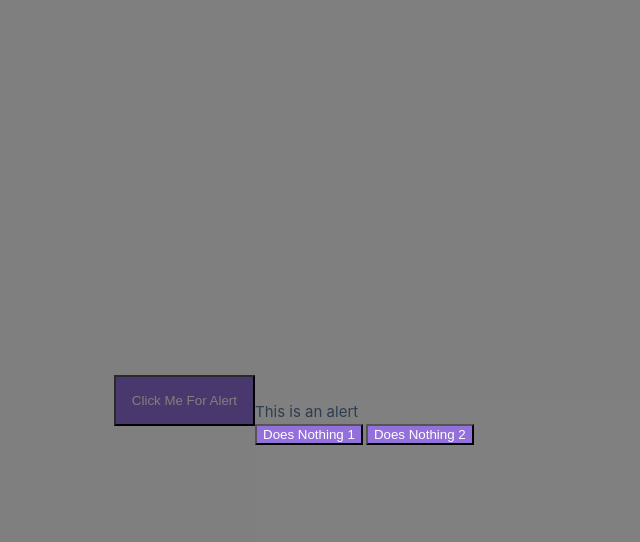
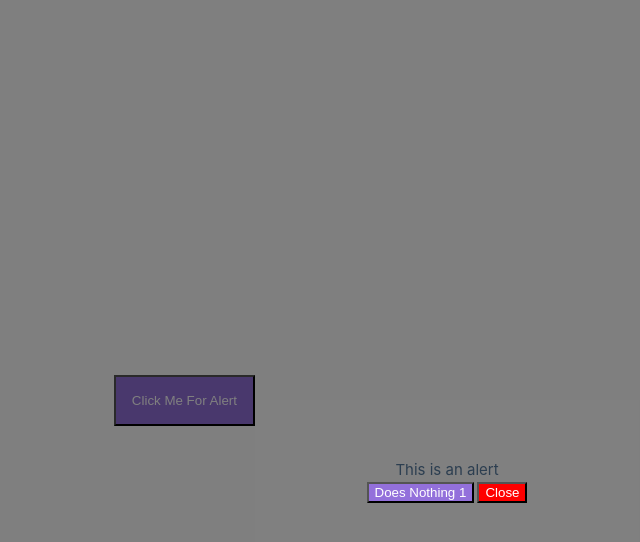
Before and after one commit to MSA0202/vue-minis, a Vue app: page / in a window 1280 px wide. Both pictures are taken after a click on the button "Click Me For Alert". Shown: the top 542 px of the page, without its empty margins (385-1025 px from the left). Built offline with nearby package versions, Linux system fonts and the light colour scheme.

Commit message:
Task 4 - Alert popup example - Emit close button event to close the alert popup

```diff
--- a/src/components/task4-basealert/AlertBox.vue
+++ b/src/components/task4-basealert/AlertBox.vue
@@ -1,18 +1,24 @@
-
-
 <template>
   <div class="alert-box">
     This is an alert
     <div class="buttons">
       <BCButton>Does Nothing 1</BCButton>
-      <BCButton>Does Nothing 2</BCButton>
+      <BCButton class="close-btn" @click="send">Close</BCButton>
     </div>
   </div>
 </template>
 
 <script setup lang="ts">
+import BCButton from "@/components/task1-basecounter/BCButton.vue";
 
-import BCButton from "@/components/task1-basecounter/BCButton.vue";
+const emits = defineEmits<{
+  (e: "showValue", value: boolean): void
+}>();
+
+function send()
+{
+  emits("showValue", false);
+}
 </script>
 
 <style scoped>
@@ -30,6 +36,8 @@ import BCButton from "@/components/task1-basecounter/BCButton.vue";
 
   display: flex;
   flex-direction: column;
+  justify-content: center;
+  align-items: center;
 
   background-color: grey;
 }
@@ -39,4 +47,8 @@ import BCButton from "@/components/task1-basecounter/BCButton.vue";
   flex-direction: row;
   gap: 3px;
 }
+.close-btn
+{
+  background-color: red;
+}
 </style>
--- a/src/components/task4-basealert/BaseAlert.vue
+++ b/src/components/task4-basealert/BaseAlert.vue
@@ -1,15 +1,22 @@
 <template>
     <div class="wrapper">
       <div class="alert-box">
-        <AlertBox/>
+        <AlertBox @showValue="forward"/>
       </div>
     </div>
 </template>
 
 <script setup lang="ts">
+import AlertBox from "@/components/task4-basealert/AlertBox.vue";
 
-import BCButton from "@/components/task1-basecounter/BCButton.vue";
-import AlertBox from "@/components/task4-basealert/AlertBox.vue";
+const emits = defineEmits<{
+  (e: "showValue", value: boolean): void
+}>();
+
+function forward()
+{
+  emits('showValue', false);
+}
 </script>
 
 <style scoped>
@@ -31,7 +38,7 @@ import AlertBox from "@/components/task4-basealert/AlertBox.vue";
   left: 0;
   right: 0;
   bottom: 0;
-  /*Underlay ( + for overlay )*/
+  /* Underlay ( + for overlay )*/
   z-index: 10;
 }
 </style>
--- a/src/components/task4-basealert/view/AlertView.vue
+++ b/src/components/task4-basealert/view/AlertView.vue
@@ -1,7 +1,7 @@
 <template>
   <div class="wrapper">
     <BCButton style=" padding: 1rem;" @click="showAlert">Click Me For Alert</BCButton>
-    <BaseAlert v-if="show"/>
+    <BaseAlert v-if="show" @showValue="handle"/>
   </div>
 </template>
 
@@ -16,6 +16,13 @@ function showAlert()
   show.value = !show.value;
 }
 
+// See BaseAlert and AlertBox
+// Forwarded emission value to close the AlertPopup
+function handle(value: boolean)
+{
+  show.value = value;
+}
+
 watch(show, (newVal, oldVal) =>
 {
   console.log("Show is now: "+show.value);
```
______________________________
Each line that has the word "flex" counts once. How many such lines are in the data? Give the number alone.

3